23.] Summing up of all these commandments in one: faith in Christ, and brotherly love according to Christ’s command. And (see καί similarly used, ch. 1:5, 2:17, ver. 3) His commandment (“singulari numero mandatum præmisit, et duo subsequentia adjungit mandata, fidem scilicet et dilectionem, quia nimirum hæc ab invicem separari nequeunt. Neque enim sine fide Christi recte nos alterutrum diligere, neque vere in nomine Jesu Christi sine dilectione possumus credere,” Bede: and Œc., ἔχοντες ἐντολήν, ἵνα τῇ πίστει τῇ ἐν τῷ ὀνόματι τοῦ υἱοῦ αὐτοῦ Ἰης. χρ. ἀγαπῶμεν ἀλλήλους) is this, that (see on ἵνα, ver. 11) we should believe (the aor. imports one act of receptive faith: the present, a continuing habit) the name (this unusual expression, πιστεύειν τῷ ὀνόματι (reff.), is well explained by Calvin and Beza,—“nomen ad prædicationem respicit;” so that, as Seb.-Schmidt, it is “credere merito, satisfactioni, omnibusque promissionibus Christi et de Christo:” to believe the Gospel message concerning Him, and Him as living in it, in all His fulness. We have similar expressions, πιστεύειν τῇ γραφῇ, John 2:22; τοῖς ῥήμασι, 5:47; τῇ ἀκοῇ, 12:38) of His Son Jesus Christ, and love one another (pres., of a continued habit), even as He gave us commandment (some Commentators have referred these words to both πιστεύσωμεν and ἀγαπῶμεν, and understood ὁ θεός as the subject of ἔδωκεν. So Estius, Hunnius, Bengel, Sander. But this would seem to introduce too much of a tautology: “God’s commandment is, that we should, &c.… as He gave us commandment.” It seems more natural, with the generality of Commentators, to understand Christ as the subject to ἔδωκεν, and by the commandment, John 13:34, John 13:15:12, John 13:17).

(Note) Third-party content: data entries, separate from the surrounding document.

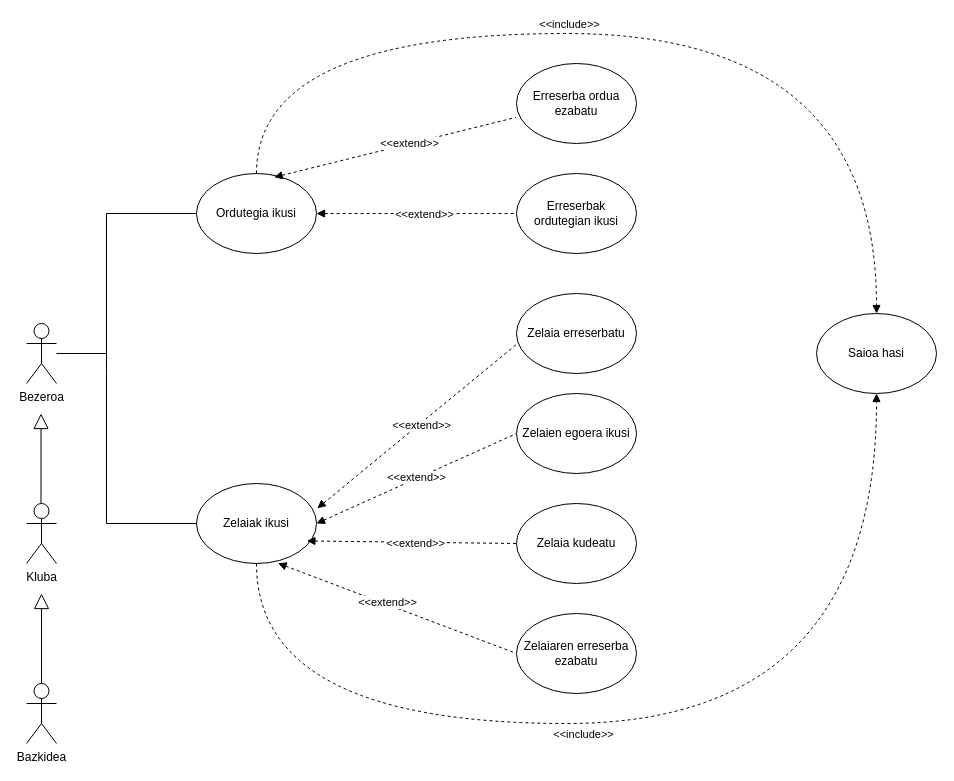
This is C#/Diagramak/C_ErabilpenKasuDiagrama.drawio from iguisado228/3Erronka, a draw.io file, before an edit. Source tidied: cells renumbered, new cells numbered last; positions are measured from the earlier drawing's top-left corner, leaving out a move shared by most shapes. Both pictures are drawn from the tidied source at 100%, with x=0, y=0 at pixel (26, 33).
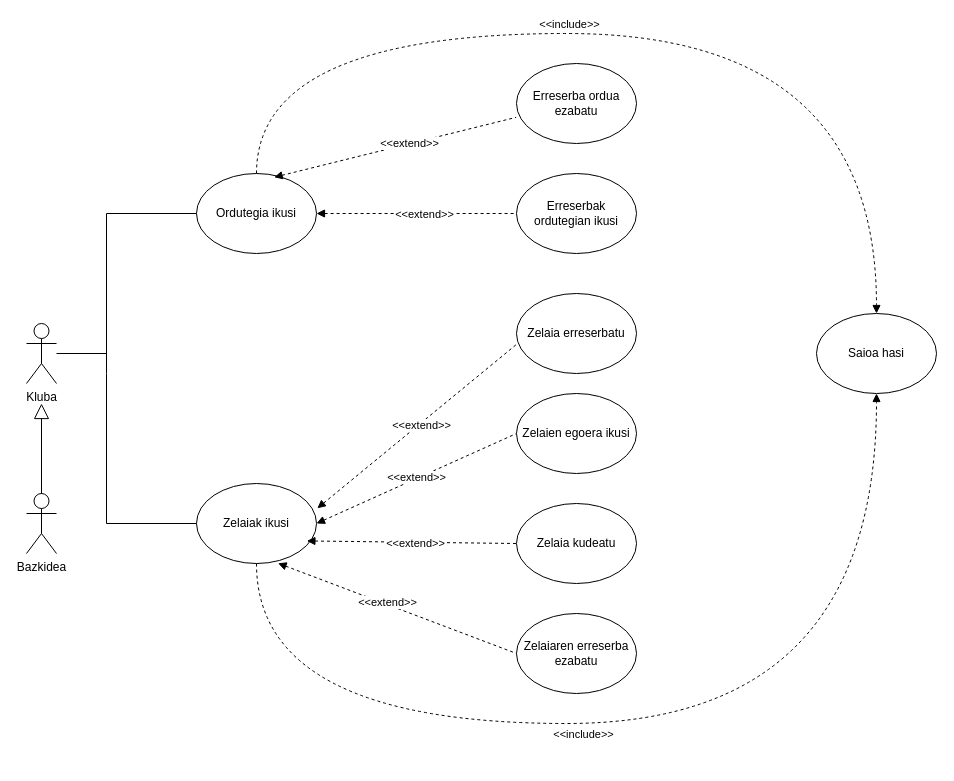
Above is the later version.

The edit, as a diff of the source:
```diff
@@
-    <mxCell id="2" value="Bezeroa" style="shape=umlActor;verticalLabelPosition=bottom;verticalAlign=top;html=1;outlineConnect=0;" parent="1" vertex="1">
-      <mxGeometry y="290" width="30" height="60" as="geometry" />
-    </mxCell>
@@
-    <mxCell id="27" style="endArrow=none;html=1;rounded=0;" parent="1" edge="1" source="2">
+    <mxCell id="27" style="endArrow=none;html=1;rounded=0;" parent="1" edge="1">
       <mxGeometry relative="1" as="geometry">
+        <mxPoint x="30" y="320" as="sourcePoint" />
         <mxPoint x="80" y="320" as="targetPoint" />
       </mxGeometry>
     </mxCell>
@@
     <mxCell id="33" value="Bazkidea" style="shape=umlActor;verticalLabelPosition=bottom;verticalAlign=top;html=1;outlineConnect=0;" parent="1" vertex="1">
-      <mxGeometry y="650" width="30" height="60" as="geometry" />
+      <mxGeometry y="460" width="30" height="60" as="geometry" />
     </mxCell>
     <mxCell id="34" value="Kluba" style="shape=umlActor;verticalLabelPosition=bottom;verticalAlign=top;html=1;" parent="1" vertex="1">
-      <mxGeometry y="470" width="30" height="60" as="geometry" />
+      <mxGeometry y="290" width="30" height="60" as="geometry" />
     </mxCell>
     <mxCell id="35" style="endArrow=block;html=1;rounded=0;endFill=0;strokeWidth=1;endSize=13;exitX=0.5;exitY=0;exitDx=0;exitDy=0;exitPerimeter=0;" parent="1" edge="1" source="33">
       <mxGeometry relative="1" as="geometry">
-        <mxPoint x="15" y="560" as="targetPoint" />
+        <mxPoint x="15" y="370" as="targetPoint" />
       </mxGeometry>
     </mxCell>
-    <mxCell id="36" style="endArrow=block;html=1;rounded=0;endFill=0;strokeWidth=1;endSize=13;exitX=0.5;exitY=0;exitDx=0;exitDy=0;exitPerimeter=0;" parent="1" edge="1">
-      <mxGeometry relative="1" as="geometry">
-        <mxPoint x="14.5" y="470" as="sourcePoint" />
-        <mxPoint x="14.5" y="380" as="targetPoint" />
-      </mxGeometry>
-    </mxCell>
```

24 a.] General return, with reference to what has been said in the last verses, to the great key-note of the Epistle, μένετε ἐν αὐτῷ, with which the former part of it concluded, ch. 2:28. This keeping of His (God’s) commandments is the abiding in God: this of which brotherly love is the first and most illustrious example and summary. So that the exhortation given at the beginning of this portion of the Epistle is still in the Apostle’s mind, as again ch. 4:15, 16, and 5:20; see also ch. 2:6, 3:6, 9. And he that keepeth His (God’s) commandments abideth in Him (God), and He (God) in him (Sander, Neander, al., hold that αὐτός, αὐτῷ are to be referred to Christ. And no doubt they would be perfectly true, and according to our Lord’s own words, when thus applied: cf. John 14:15, John 15:5 ff. Still, from the context (cf. on ἔδωκεν below), it is better to refer them to the chief subject, viz. to God. In the sense, the difference is not important. It is one of the most difficult questions in the exegesis of this most difficult of Epistles, to assign such expressions as the present definitely to their precise personal object).
24 b.] And of one part of this mutual indwelling there is a sign and token, given us by God Himself, viz. the Holy Spirit. By the mention of the Spirit, the Apostle makes these words the note of transition to the subject of the next section, ch. 4:1-6, which is parenthetical, of the discerning of true and false spirits, and after which the main subject of brotherly love is resumed again. And in this we (all the children of God; not as the R.-Cath. expositors, Lyra, Corn.-a-lap., Estius, the Apostles, or the apostolic church, only) know that He abideth in us, from the Spirit (the change of construction is unusual. It arises from the Apostle having combined together two ways of speaking in this connexion,—ἐν τούτῳ γινώσκομεν, ὅτι …, see vv. 16, 19, and ἐκ τούτου γινώσκομεν, ch. 4:6. The knowledge is ἐν τούτῳ, in this element or department of fact, and it is ἐκ τούτου, derived from, as its source, that which follows) which He gave us (ἔδωκεν, aor.; at a certain time, by a definite act, viz. on the day of Pentecost, when the Father bestowed the Holy Spirit on the Church. And this ἔδωκεν is one sign that the whole is to be referred to the Father: seeing that our Lord says, κἀγὼ ἐρωτήσω τὸν πατέρα, καὶ ἄλλον παράκλητον δώσει ὑμῖν … τὸ πνεῦμα τῆς ἀληθείας, John 14:16, John 14:17. This indwelling Spirit of God is to the child of God the spring and source of his spiritual life, the sure token of his sonship, Romans 8:14, Romans 8:15, Galatians 4:6, and of his union with God in Christ).